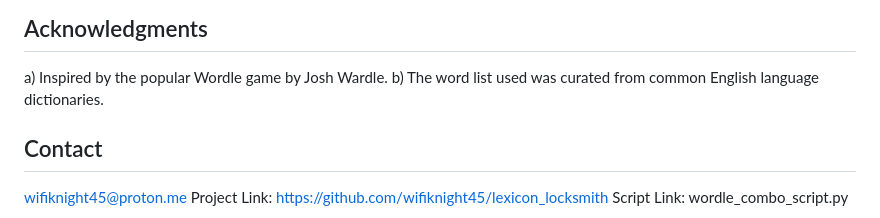
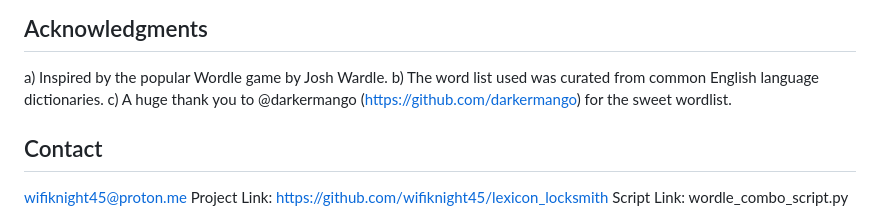
Before and after one commit to wifiknight45/lexicon_locksmith, a Markdown page: README.md, the part around the change. Rendered like a GitHub page.

```diff
--- a/README.md
+++ b/README.md
@@ -188,6 +188,7 @@ This project is licensed under the MIT License - see the LICENSE file for detail
 
 a) Inspired by the popular Wordle game by Josh Wardle.
 b) The word list used was curated from common English language dictionaries.
+c) A huge thank you to @darkermango (https://github.com/darkermango) for the sweet wordlist.
 
 
 ## Contact
```
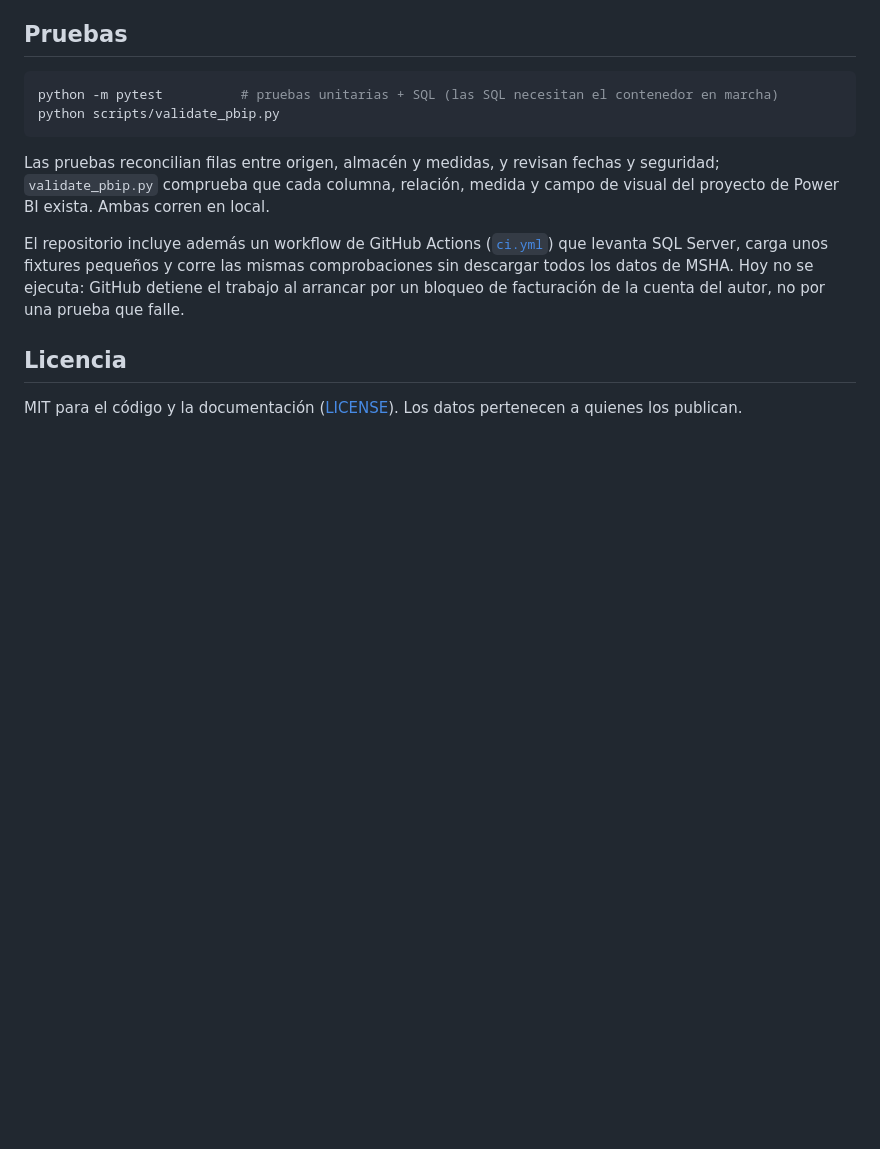
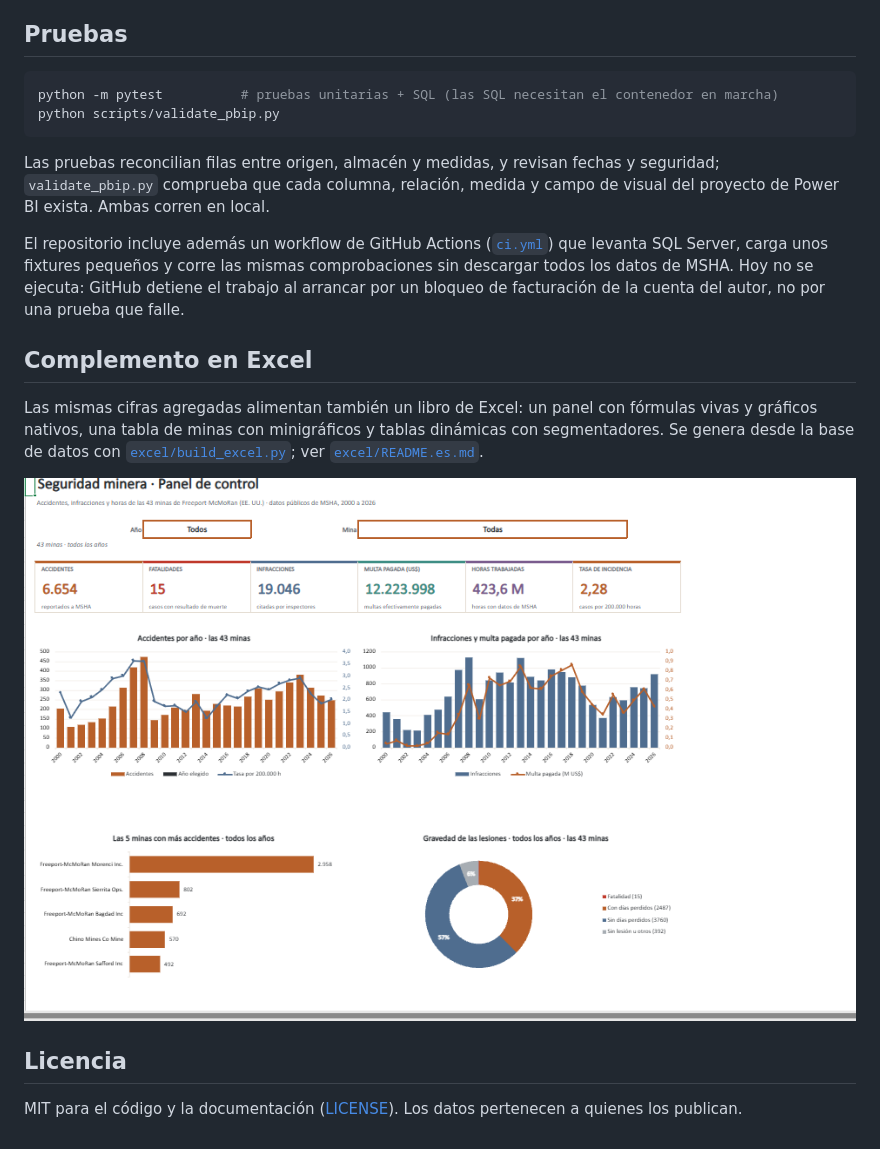
Before and after one commit to Katapentakill/mining-operations-safety-powerbi, a Markdown page: README.es.md, the part around the change. GitHub-like rendering; pictures changed too: excel/img/01-panel.png (added); blank space fills up the shorter version.

```diff
--- a/README.es.md
+++ b/README.es.md
@@ -82,6 +82,12 @@ Las pruebas reconcilian filas entre origen, almacén y medidas, y revisan fechas
 
 El repositorio incluye además un workflow de GitHub Actions ([`ci.yml`](.github/workflows/ci.yml)) que levanta SQL Server, carga unos fixtures pequeños y corre las mismas comprobaciones sin descargar todos los datos de MSHA. Hoy no se ejecuta: GitHub detiene el trabajo al arrancar por un bloqueo de facturación de la cuenta del autor, no por una prueba que falle.
 
+## Complemento en Excel
+
+Las mismas cifras agregadas alimentan también un libro de Excel: un panel con fórmulas vivas y gráficos nativos, una tabla de minas con minigráficos y tablas dinámicas con segmentadores. Se genera desde la base de datos con [`excel/build_excel.py`](excel/build_excel.py); ver [`excel/README.es.md`](excel/README.es.md).
+
+![Panel en Excel](excel/img/01-panel.png)
+
 ## Licencia
 
 MIT para el código y la documentación ([LICENSE](LICENSE)). Los datos pertenecen a quienes los publican.
```
Also changed, not shown: README.md (+7 -0 lines), excel/PASOS_MANUALES.md (added, +33 -0 lines), excel/README.es.md (added, +47 -0 lines), excel/README.md (added, +47 -0 lines), excel/img/02-panel-2024-morenci.png (added), excel/img/03-minas.png (added), excel/img/04-pivote.png (added), 6 other files.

***

All lines that contain the word "Before" must be copied from the records above.

Before and after one commit to wifiknight45/lexicon_locksmith, a Markdown page: README.md, the part around the change. Rendered like a GitHub page.
Before and after one commit to Katapentakill/mining-operations-safety-powerbi, a Markdown page: README.es.md, the part around the change. GitHub-like rendering; pictures changed too: excel/img/01-panel.png (added); blank space fills up the shorter version.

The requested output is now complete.